Researchers from the Queensland Centre for Mental Health Research (QCMHR) have secured $2.5 million via the 2021 NHMRC Ideas Grants scheme to develop the world’s first genomic reference dataset for Indigenous Oceanic people.
With population genetics now the foundation for precision medicine, genomic reference datasets can be used to improve diagnosis of rare diseases and to predict risk of disease, including for mental disorders like schizophrenia.
Dr Sathish Periyasamy, who is funded by QCMHR and based at UQ’s Queensland Brain Institute (QBI), said the five-year project will correct an imbalance in Indigenous representation in global genomic databases and improve the accuracy of future genetic studies.
“The Oceanic region – spanning Australia, the Torres Strait Islands, Polynesia, Melanesia and Micronesia – is home to some of the world’s oldest continuous and most diverse range of Indigenous cultures on earth and yet these populations are the least represented in genetic studies,” Dr Periyasamy said.
“Genomic data from Australian Indigenous people has been missing from global population genetics datasets, which are largely drawn from European populations.

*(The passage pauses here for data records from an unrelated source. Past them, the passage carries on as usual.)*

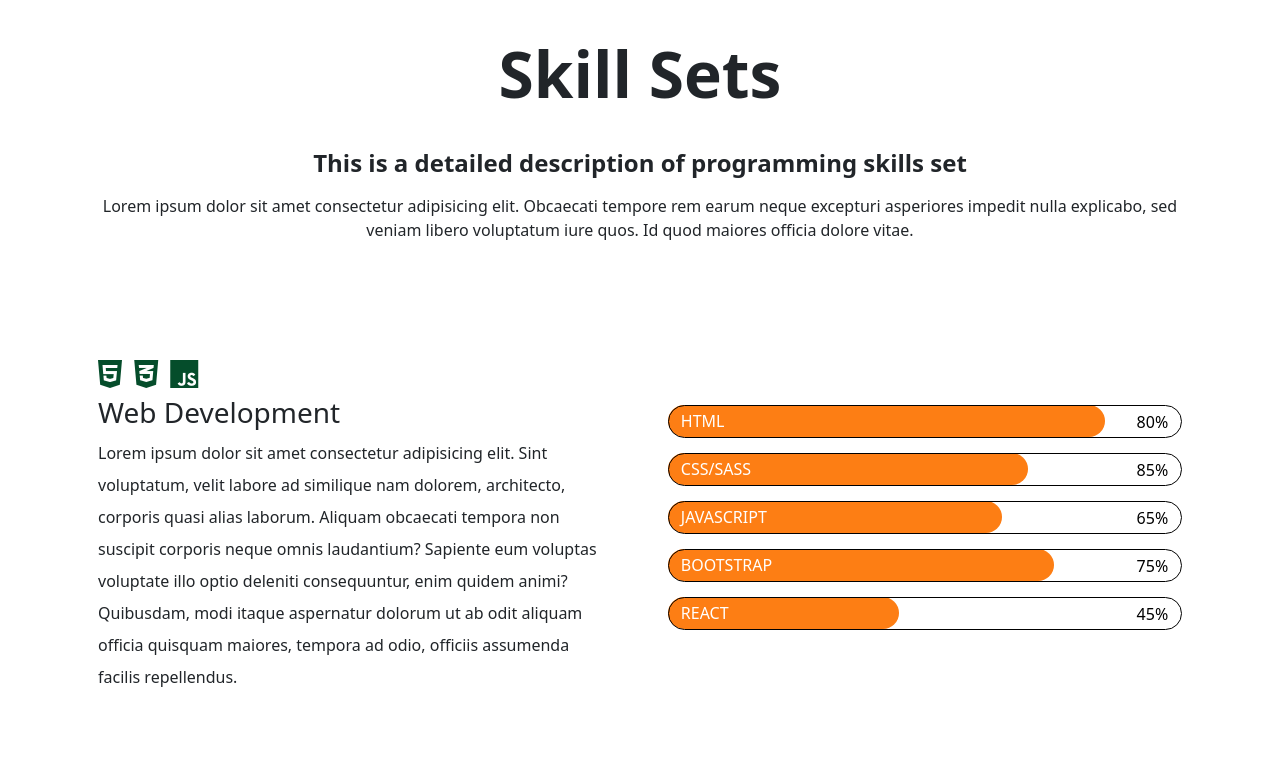
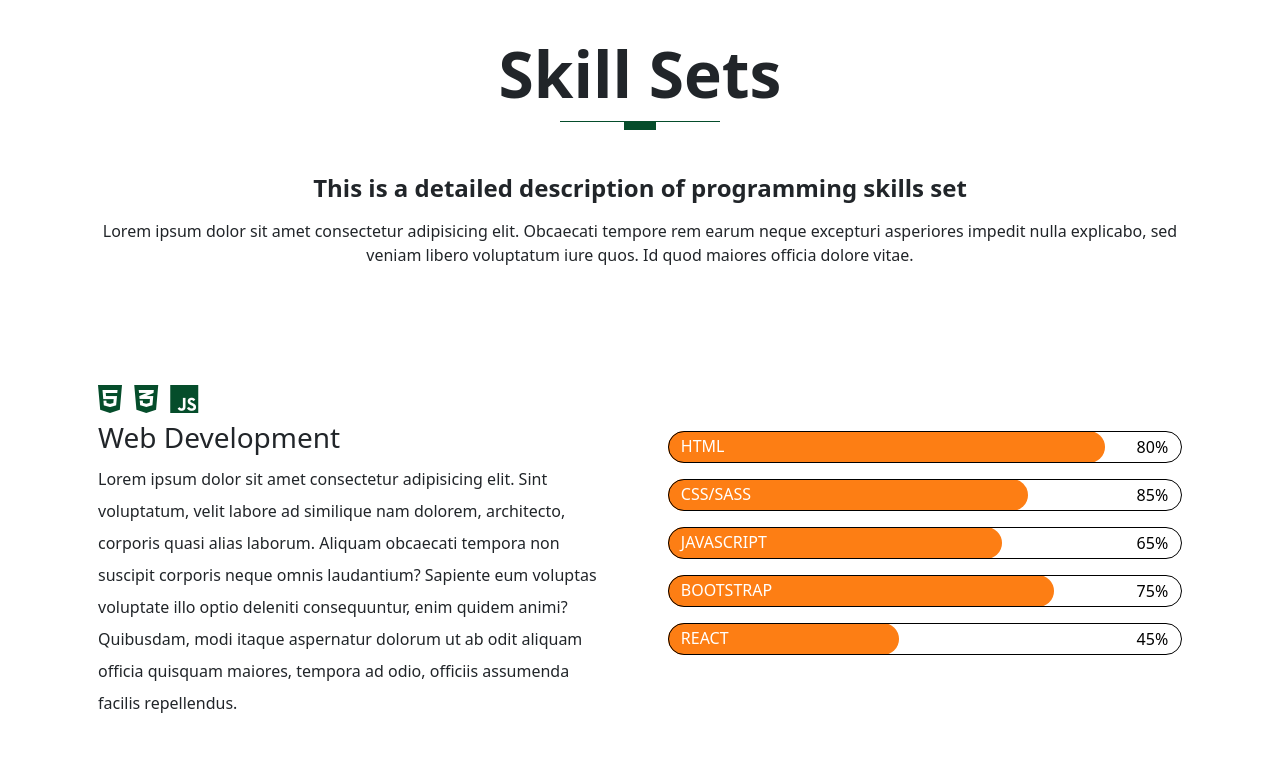
Before and after one commit to SiphokuhleZwane/Portfolio-Website, a website: page index.html in a window 1280 px wide. Shown: the part 780-1552 px from the top of the page. Drawn offline with Linux system fonts and the light colour scheme.

Commit message:
added headline for section headings

```diff
--- a/scss/components/_typography.scss
+++ b/scss/components/_typography.scss
@@ -25,7 +25,6 @@
 
 .display-2 {
 
-
     &.display-2--name {
         font-size: 2.3rem;
         text-transform: capitalize;
@@ -41,5 +40,26 @@
         background-color: $secondary;
         padding: 0.3rem 0.5rem;
     }
+}
 
+
+// heading line
+.heading-line::before {
+    content: "";
+    width: 10rem;
+    height: 0.1rem;
+    display: block;
+    margin: 0 auto;
+    background-color: $primary;
 }
+
+.heading-line::after {
+    content: "";
+    width: 2rem;
+    padding-top: 0.5rem;
+    height: 0.1rem;
+    display: block;
+    margin: 0 auto;
+    margin-bottom: 1rem;
+    background-color: $primary;
+}
```
Also changed, not shown: assets/css/style.css, 1 other file. Lines whose indentation alone changed are shown as unchanged.
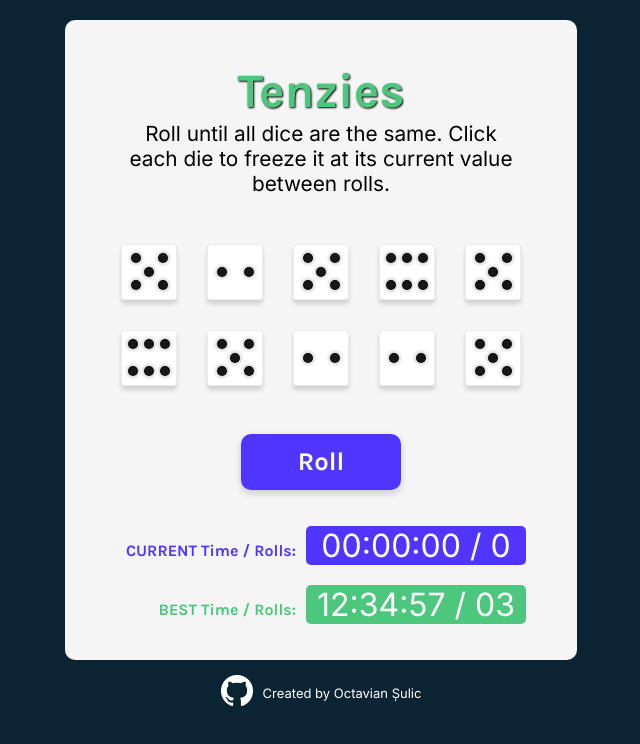
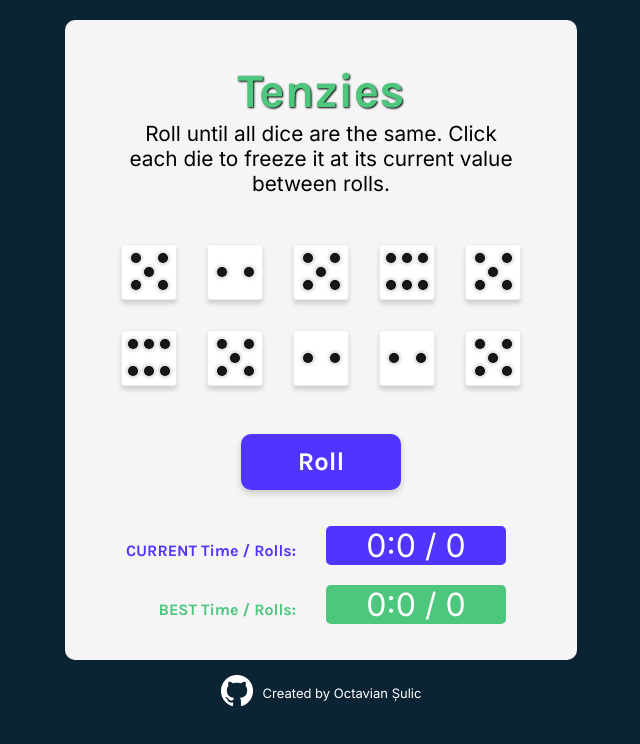
Before and after one commit to octavian-sn/tenzies-game, a React (Create React App) app: page / in a window 1280 px wide. Shown: the top 744 px of the page, without its empty margins (319-959 px from the left). Built offline with nearby package versions, Linux system fonts and the light colour scheme.

Commit message:
Add rolls counter

```diff
--- a/src/App.jsx
+++ b/src/App.jsx
@@ -8,9 +8,10 @@ import Score from './components/Score';
 function App() {
   const [numbers, setNumbers] = React.useState(renderDice());
   const [tenzies, setTenzies] = React.useState(false);
-  const [score, setScore] = React.useState({
-    rolls: 0,
-    time: '00:00:00',
+  const [rolls, setRolls] = React.useState(0);
+  const [counter, setCounter] = React.useState({
+    minutes: 0,
+    seconds: 0,
   });
 
   React.useEffect(() => {
@@ -23,6 +24,22 @@ function App() {
       console.log('you won');
     }
   }, [numbers]);
+
+  // React.useEffect(() => {
+  //   setTimeout(() => {
+  //     setCounter((prevCounter) => {
+  //       return {
+  //         ...prevCounter,
+  //         minutes:
+  //           prevCounter.seconds === 59
+  //             ? prevCounter.minutes + 1
+  //             : prevCounter.minutes,
+  //         seconds: prevCounter.seconds < 59 ? prevCounter.seconds + 1 : 0,
+  //       };
+  //     });
+  //   }, 1000);
+  //   console.log(counter);
+  // }, [counter]);
 
   function renderDice() {
     const arr = [];
@@ -48,6 +65,7 @@ function App() {
       else newArr.push(renderDice()[i]);
     }
     setNumbers(newArr);
+    setRolls((prevRolls) => prevRolls + 1);
   }
 
   function holdDie(id) {
@@ -86,7 +104,7 @@ function App() {
         <button onClick={() => rollDice()}>
           {tenzies ? 'New game' : 'Roll'}
         </button>
-        <Score {...score} />
+        <Score counter={counter} rolls={rolls} />
       </main>
       <Credits />
     </div>
--- a/src/assets/style.css
+++ b/src/assets/style.css
@@ -180,7 +180,7 @@ button:active {
   color: white;
   font-size: 2rem;
   margin-bottom: 20px;
-  width: 220px;
+  width: 180px;
   text-align: center;
 }
 .score--titles div:last-child {
--- a/src/components/Score.jsx
+++ b/src/components/Score.jsx
@@ -1,6 +1,6 @@
 import React, { Component } from 'react';
 
-function Score({ rolls, time, bestRolls, bestTime }) {
+function Score(props) {
   return (
     <div className="score">
       <div className="score--titles">
@@ -8,8 +8,8 @@ function Score({ rolls, time, bestRolls, bestTime }) {
         <div>BEST Time / Rolls:</div>
       </div>
       <div className="score--time">
-        <div className="result">{`${time} / ${rolls}`}</div>
-        <div className="result">{`12:34:57 / 03`}</div>
+        <div className="result">{`${props.counter.minutes}:${props.counter.seconds} / ${props.rolls}`}</div>
+        <div className="result">{`0:0 / 0`}</div>
       </div>
     </div>
   );
```
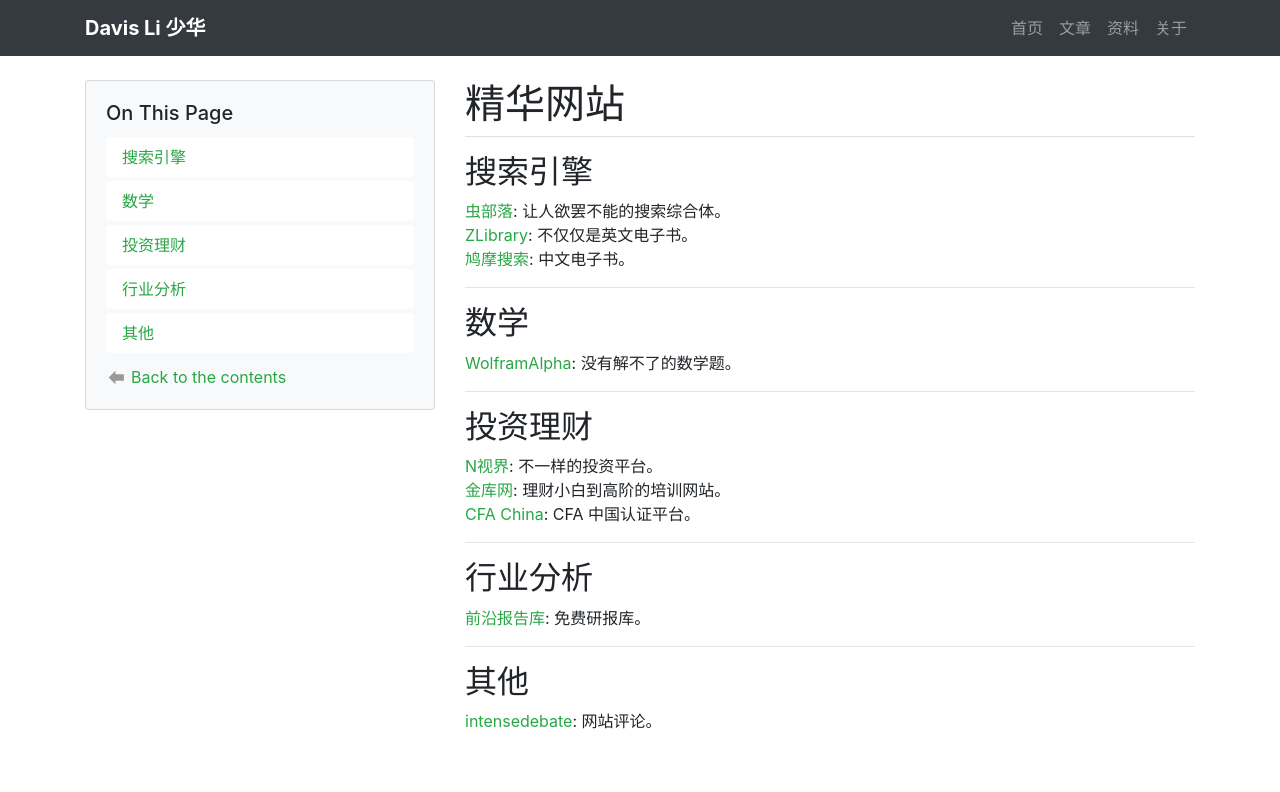
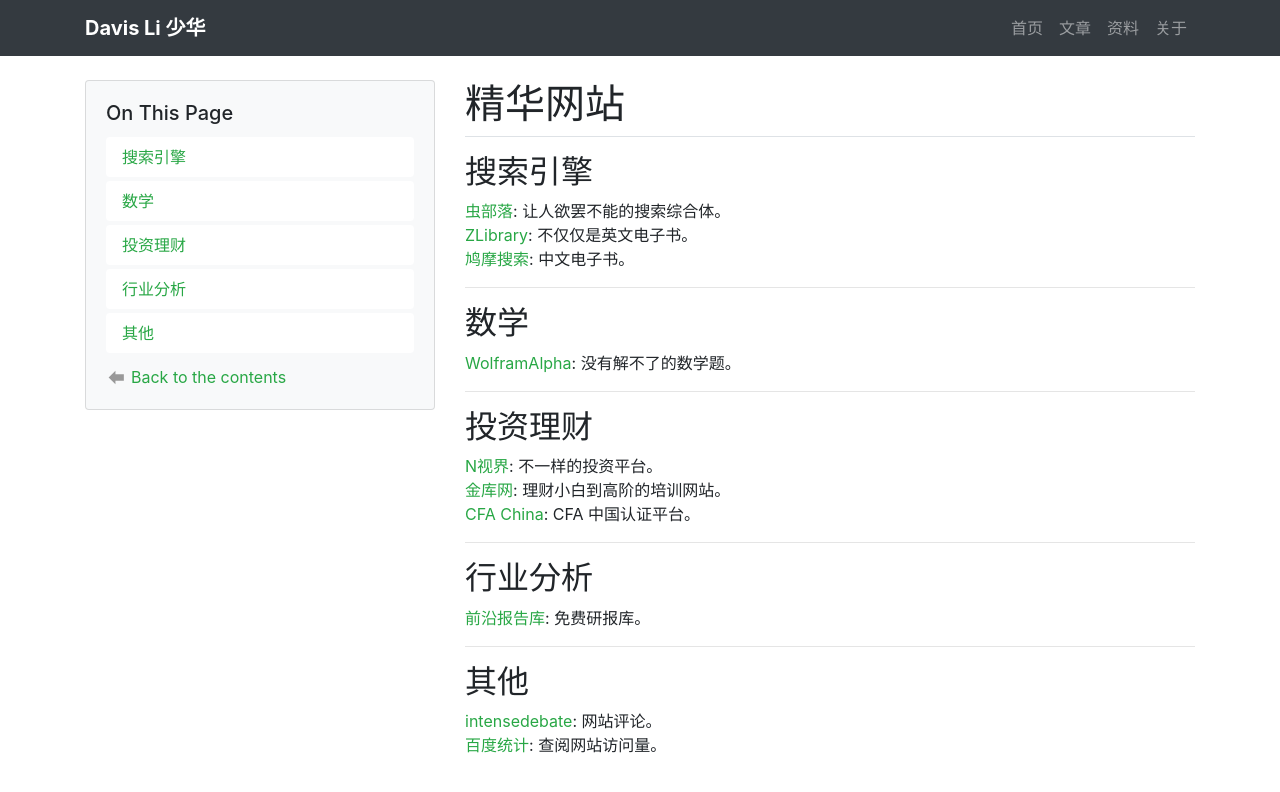
Before and after one commit to davis-lee0109/davis-lee0109.github.io, a Jekyll site: the page built from _projects/webguide.md, in a window 1280 px wide. Shown: the top 792 px of the page. Built offline with Jekyll 4.4.1, drawn with Linux system fonts in a browser that asks for light colours; comment, search, counter and statistics services are not loaded.

Commit message:
add baidu analytics 102 @ 202011212206

```diff
--- a/_projects/webguide.md
+++ b/_projects/webguide.md
@@ -24,3 +24,4 @@
 ---
 ## 其他
 [intensedebate](https://www.intensedebate.com): 网站评论。<br>
+[百度统计](https://tongji.baidu.com): 查阅网站访问量。<br>
```
Also changed, not shown: _posts/2020-11-20-edit-skill.md (+0 -6 lines).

“By gathering representative genetic information from Indigenous Oceanic populations, we will contribute world-first genomic data to global population genetics databases and create new understanding of disease in Indigenous populations.”
Data gathered from this study will be used to compile a population-specific reference dataset and a range of advanced scientific resources that will underpin genetic disease studies in Oceanic and Australian Indigenous populations in the future.
These resources will include Australia’s first imputation server, the generation of a large Indigenous dataset to underpin genetic studies based on whole Genome sequencing, a Single Nucleotide Variant array – which is a useful tool for studying slight variations between whole genomes, and a catalogue of clinically relevant genetic variants for the Indigenous population, which will underpin future disease predictive and diagnostic tools.
Dr Periyasamy said the work would make Australia one of only four places in the world to host an imputation server, and the only one to host the Indigenous Oceanic reference dataset.
This project will significantly improve research productivity by reducing the cost and time required to generate and compare genetic data.
“Ultimately, this work will be good news for researchers, good news for medical practitioners and good news for patients who will benefit from an improved ability to identify genetic risk variants in the Indigenous population, and an improved ability to create predictive and diagnostic tools for genetic screening of Indigenous individuals with a high risk of developing various diseases.”
Members of the research team include Professor Bryan Mowry, Dr Rachel Suetani and Andrea Baker from QCMHR, and Dr Qiongyi Zhao from QBI.
Contact: Laura Corcoran, email@example.com, 0414 504 508.